Daily Market Reports | Oct 08 2019
By Greg Peel
The SPI futures were suggesting up 35 points for the ASX200 on Friday following a significant turnaround on Wall Street on Thursday night from what was perceived as an oversold position. But from the opening bell, it looked like everyone had already left for the long weekend.
The index did virtually nothing all the way to lunchtime. I don’t know what they put in the shiraz, but suddenly the buyers emerged in the afternoon to provide for a close of up 24.
All sectors produced relatively consistent, modest gains, with a couple of exceptions. IT rose 1.1% but that’s still a modest gain for the most volatile of sectors.

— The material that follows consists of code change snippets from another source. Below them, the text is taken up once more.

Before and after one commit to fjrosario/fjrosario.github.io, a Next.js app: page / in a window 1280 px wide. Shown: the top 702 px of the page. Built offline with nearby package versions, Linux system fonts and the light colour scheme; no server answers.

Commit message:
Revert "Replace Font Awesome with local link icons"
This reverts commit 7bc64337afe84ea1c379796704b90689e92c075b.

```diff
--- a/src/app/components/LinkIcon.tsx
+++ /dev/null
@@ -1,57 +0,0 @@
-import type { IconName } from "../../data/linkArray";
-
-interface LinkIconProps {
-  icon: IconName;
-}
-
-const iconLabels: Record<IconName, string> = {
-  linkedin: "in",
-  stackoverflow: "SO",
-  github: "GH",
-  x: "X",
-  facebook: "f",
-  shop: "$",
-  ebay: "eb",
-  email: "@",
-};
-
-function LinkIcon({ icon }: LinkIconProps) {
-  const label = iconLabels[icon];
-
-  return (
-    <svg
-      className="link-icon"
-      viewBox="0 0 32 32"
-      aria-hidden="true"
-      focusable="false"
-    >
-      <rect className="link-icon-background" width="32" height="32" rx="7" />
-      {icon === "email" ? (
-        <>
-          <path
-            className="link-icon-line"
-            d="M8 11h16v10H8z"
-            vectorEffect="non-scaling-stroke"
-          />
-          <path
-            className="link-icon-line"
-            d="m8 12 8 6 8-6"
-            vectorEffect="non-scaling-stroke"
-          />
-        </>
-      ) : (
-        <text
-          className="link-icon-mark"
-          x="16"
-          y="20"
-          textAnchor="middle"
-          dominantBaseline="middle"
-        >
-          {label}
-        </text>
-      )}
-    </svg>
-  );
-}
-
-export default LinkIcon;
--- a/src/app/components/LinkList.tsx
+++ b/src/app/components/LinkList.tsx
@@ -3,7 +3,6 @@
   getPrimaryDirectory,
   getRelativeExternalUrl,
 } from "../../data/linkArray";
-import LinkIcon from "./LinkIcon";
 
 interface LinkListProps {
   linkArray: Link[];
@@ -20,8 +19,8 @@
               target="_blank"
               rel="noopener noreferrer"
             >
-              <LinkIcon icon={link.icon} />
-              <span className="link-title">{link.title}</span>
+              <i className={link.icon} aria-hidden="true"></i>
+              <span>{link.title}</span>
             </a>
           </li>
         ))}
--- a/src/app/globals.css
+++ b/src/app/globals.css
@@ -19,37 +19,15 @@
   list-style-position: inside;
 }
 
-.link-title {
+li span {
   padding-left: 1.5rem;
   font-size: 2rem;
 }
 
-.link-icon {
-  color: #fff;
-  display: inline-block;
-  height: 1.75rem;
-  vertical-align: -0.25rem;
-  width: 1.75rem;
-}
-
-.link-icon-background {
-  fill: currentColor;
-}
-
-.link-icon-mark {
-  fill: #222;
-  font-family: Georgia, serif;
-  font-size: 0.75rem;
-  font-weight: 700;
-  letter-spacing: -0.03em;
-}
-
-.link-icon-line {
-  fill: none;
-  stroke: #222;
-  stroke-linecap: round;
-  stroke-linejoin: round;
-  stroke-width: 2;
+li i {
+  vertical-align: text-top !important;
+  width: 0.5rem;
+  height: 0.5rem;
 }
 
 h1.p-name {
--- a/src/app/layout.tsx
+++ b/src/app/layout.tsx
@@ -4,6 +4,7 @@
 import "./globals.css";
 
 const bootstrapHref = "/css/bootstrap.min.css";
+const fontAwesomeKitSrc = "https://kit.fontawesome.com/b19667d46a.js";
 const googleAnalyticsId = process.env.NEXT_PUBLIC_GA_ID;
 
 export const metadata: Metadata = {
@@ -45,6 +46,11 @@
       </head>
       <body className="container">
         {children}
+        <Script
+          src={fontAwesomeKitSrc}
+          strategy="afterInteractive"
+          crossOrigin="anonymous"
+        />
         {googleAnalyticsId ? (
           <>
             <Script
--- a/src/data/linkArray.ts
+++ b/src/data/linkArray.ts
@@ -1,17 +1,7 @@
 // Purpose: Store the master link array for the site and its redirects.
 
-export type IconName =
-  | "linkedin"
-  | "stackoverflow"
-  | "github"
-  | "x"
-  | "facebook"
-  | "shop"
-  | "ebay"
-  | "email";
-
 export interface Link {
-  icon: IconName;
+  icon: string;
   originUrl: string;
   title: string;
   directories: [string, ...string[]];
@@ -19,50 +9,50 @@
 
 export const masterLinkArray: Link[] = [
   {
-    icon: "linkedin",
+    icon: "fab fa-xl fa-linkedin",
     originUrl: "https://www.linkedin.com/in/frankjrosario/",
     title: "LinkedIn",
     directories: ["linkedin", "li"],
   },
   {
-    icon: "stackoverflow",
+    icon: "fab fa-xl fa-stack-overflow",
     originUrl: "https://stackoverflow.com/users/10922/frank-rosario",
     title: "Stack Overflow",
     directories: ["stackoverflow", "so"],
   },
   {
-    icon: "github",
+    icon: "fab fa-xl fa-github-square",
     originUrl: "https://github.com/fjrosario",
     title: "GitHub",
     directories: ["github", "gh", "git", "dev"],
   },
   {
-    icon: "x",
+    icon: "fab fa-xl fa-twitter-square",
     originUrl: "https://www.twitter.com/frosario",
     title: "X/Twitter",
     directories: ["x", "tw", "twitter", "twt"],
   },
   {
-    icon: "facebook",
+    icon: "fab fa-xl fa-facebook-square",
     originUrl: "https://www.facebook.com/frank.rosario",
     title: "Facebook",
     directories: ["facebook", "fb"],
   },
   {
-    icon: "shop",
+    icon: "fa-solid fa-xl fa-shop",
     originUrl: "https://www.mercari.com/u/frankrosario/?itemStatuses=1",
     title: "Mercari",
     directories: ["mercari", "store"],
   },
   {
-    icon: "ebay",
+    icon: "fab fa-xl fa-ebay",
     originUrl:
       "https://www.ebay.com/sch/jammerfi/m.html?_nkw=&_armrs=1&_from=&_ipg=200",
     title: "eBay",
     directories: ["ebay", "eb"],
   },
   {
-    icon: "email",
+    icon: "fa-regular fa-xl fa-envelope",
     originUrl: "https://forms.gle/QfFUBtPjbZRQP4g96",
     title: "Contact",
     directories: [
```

Healthcare stood out with a 2.3% gain, all down to a 3.2% jump for CSL ((CSL)). Morgan Stanley upgraded the stock to Overweight, citing tight immunoglobulin market conditions that have absorbed the company's accelerating supply, leaving upside risk to FY20 guidance.
The banks (-0.1%) were the only losing sector on the day. Commonwealth Bank ((CBA)) will face criminal charges of illegal “cold calling” by its Comminsure insurance business which the bank has since sold. But this wasn’t the problem. CBA shares actually rose 0.3%.

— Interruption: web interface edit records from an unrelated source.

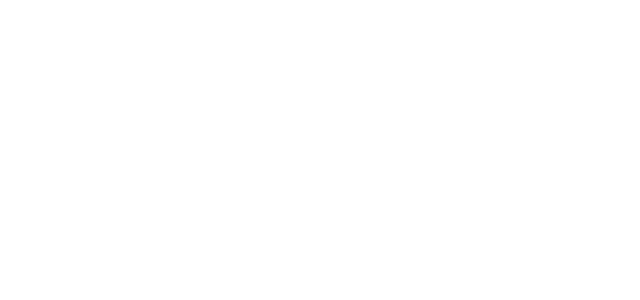
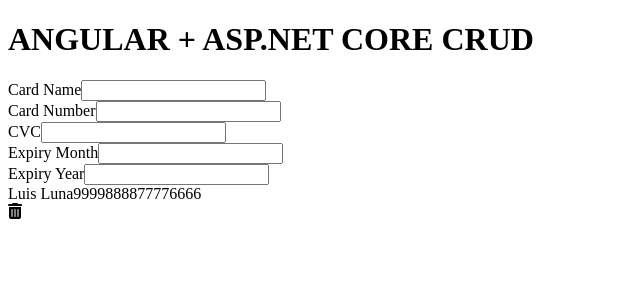
Before and after one commit to luisjavierluna/Cards, an Angular app in the folder UI/cards/: page / in a window 1280 px wide. Shown: the top 300 px of the page, without its empty margins (0-640 px from the left). Built offline with nearby package versions, Linux system fonts and the light colour scheme.

Commit message:
Added main Angular project template and installed font awesome

```diff
--- a/UI/cards/src/app/app.component.html
+++ b/UI/cards/src/app/app.component.html
@@ -0,0 +1,43 @@
+<div class="container">
+    <h1>ANGULAR + ASP.NET CORE CRUD</h1>
+
+    <div class="cards-container">
+        <div class="cards-form">
+            <form>
+                <div class="form-group">
+                    <label for="">Card Name</label>
+                    <input type="text" name="cardName">
+                </div>
+                <div class="form-group">
+                    <label for="">Card Number</label>
+                    <input type="text" name="cardNumber">
+                </div>
+                <div class="form-group form-group-inline">
+                    <div>
+                        <label for="">CVC</label>
+                        <input type="text" name="cvc">
+                    </div>
+                    <div>
+                        <label for="">Expiry Month</label>
+                        <input type="text" name="expiryMonth">
+                    </div>
+                    <div>
+                        <label for="">Expiry Year</label>
+                        <input type="text" name="expiryYear">
+                    </div>
+                </div>
+            </form>
+        </div>
+        <div class="cards-grid">
+            <div class="card-row">
+                <div class="card-row-datails">
+                    <span>Luis Luna</span>
+                    <span>9999888877776666</span>
+                </div>
+                <div class="card-row-action">
+                    <a><i class="fa-solid fa-trash-can"></i></a>
+                </div>
+            </div>
+        </div>
+    </div>
+</div>
--- a/UI/cards/src/index.html
+++ b/UI/cards/src/index.html
@@ -6,6 +6,9 @@
   <base href="/">
   <meta name="viewport" content="width=device-width, initial-scale=1">
   <link rel="icon" type="image/x-icon" href="favicon.ico">
+  <link rel="stylesheet" href="https://cdnjs.cloudflare.com/ajax/libs/font-awesome/6.1.1/css/all.min.css"
+  integrity="sha512-KfkfwYDsLkIlwQp6LFnl8zNdLGxu9YAA1QvwINks4PhcElQSvqcyVLLD9aMhXd13uQjoXtEKNosOWaZqXgel0g=="
+  crossorigin="anonymous" referrerpolicy="no-referrer" />
 </head>
 <body>
   <app-root></app-root>
```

The other three all saw losses after the ACCC said it is pressing ahead with plans for an inquiry into “barriers to entry” created by the Big Four in retail banking. But there are a couple of problems. The Treasurer is not yet on board, creating internal hesitation at the regulator, and after a Royal Commission, which followed several more specific inquires, is it really worth flogging a dead horse?

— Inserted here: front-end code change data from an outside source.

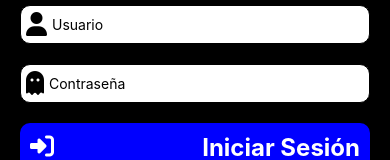
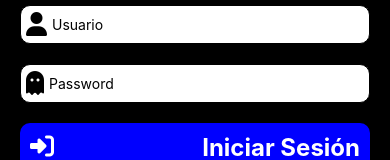
Before and after one commit to luisgudeo/appsmoviles, a React Native app: screen / in a window 390 px wide. Shown: the part 369-529 px from the top of the page. Built offline with nearby package versions, Linux system fonts and the light colour scheme.

Commit message:
cambio contraseña a password

```diff
--- a/src/Login/Index.tsx
+++ b/src/Login/Index.tsx
@@ -60,7 +60,7 @@ const Login = ({ navigation }) => {
             </View>
             <View style={[views.inputView]}>
                 <Icon name='ghost' size={24} color='black' />
-                <TextInput secureTextEntry={true} placeholder='Contraseña' value={pass} onChangeText={setPass} style={[views.input]} />
+                <TextInput secureTextEntry={true} placeholder='Password' value={pass} onChangeText={setPass} style={[views.input]} />
             </View>
             <Pressable style={[botones.btn]} onPress={validar}>
                 <Icon name='right-to-bracket' size={24} color='white' solid/>
```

In economic news, retail sales grew by 0.4% in August, below 0.5% expectations. While this was an improvement on 0.0% in July, economists had assumed tax cuts and rate cuts would have consumers out waving their wallets around with glee.
But this would be to ignore why the RBA is cutting to ever lower record lows. Australians are constantly being reminded they have the highest level of household debt in the developed world and see rate cuts as a desperate attempt by the central bank to prevent the country falling into recession. One can hardly blame consumers for choosing debt reduction over discretionary spending.
The number did not deter consumer sectors, which both closed modestly in the green on Friday, but that was part of market-wide buying rather than sector specifics.
There was nothing of note among individual stocks on the day.
The Dow closed up 372 points or 1.4% while the S&P rose 1.4% to 2952 and the Nasdaq rose 1.4%.
The US added 136,000 jobs in September, short of 150,000 expectation and representing the slowest pace of growth in four months. Annual wage growth fell to 2.9% from 3.2% in August.
The result capped off a week which saw misses on both manufacturing and services PMIs and private sector jobs growth. The manufacturing PMI sent Wall Street into a tailspin on Monday night, the private sector jobs report only served to exacerbate, and when the weak services PMI came in, the Dow was down -1200 points for the week. The R-word was writ large.
But then Wall Street turned, and turned hard, and on the non-farm payrolls report kicked on further, adding up to a 900 point Dow rebound from the Thursday night low.
It would be easy to explain the turn as an assumption the Fed would simply have to cut at the end of the month, and thus bad news is good news. The “weak” jobs report further strengthened that assumption. But if bad news is good news, why the -1200 point drop in the first place? And was all of the news all that bad?
The services PMI did dip more than expected, but remains in expansion territory. As for jobs, the US unemployment rate fell to a 50-year low 3.5% in September, down from 3.7% in August.
Notwithstanding revisions to the prior two months added back another 40,000 jobs, it is not alarming to see the pace of jobs growth slowing at an unemployment rate of 3.5%. Is it slowing because companies aren’t hiring? Or is it slowing because companies can’t fill vacancies given virtually everyone already has a job?
As for wages growth, the fall to 2.9% from 3.2% is disappointing, but with inflation at 1.8% (PCE), it’s still a solid number.
So take your pick. Wall Street rallied on Friday night because the jobs number was “weak” and that suggests the Fed must cut on October 30. Or, it rallied because the jobs number was healthy and that suggests the US may not go into recession after all.
I’d say the week’s action suggested bad news is bad news, and good news good. Wall Street fears a recession that the Fed simply can’t prevent.
Commodity price movements on Friday night were minimal at best other than for the oils, which rebounded 1% simply because they had fallen -5% in the week to that point.
Currency movements were also negligible.
The SPI Overnight closed up 55 points or 0.9% on Saturday morning.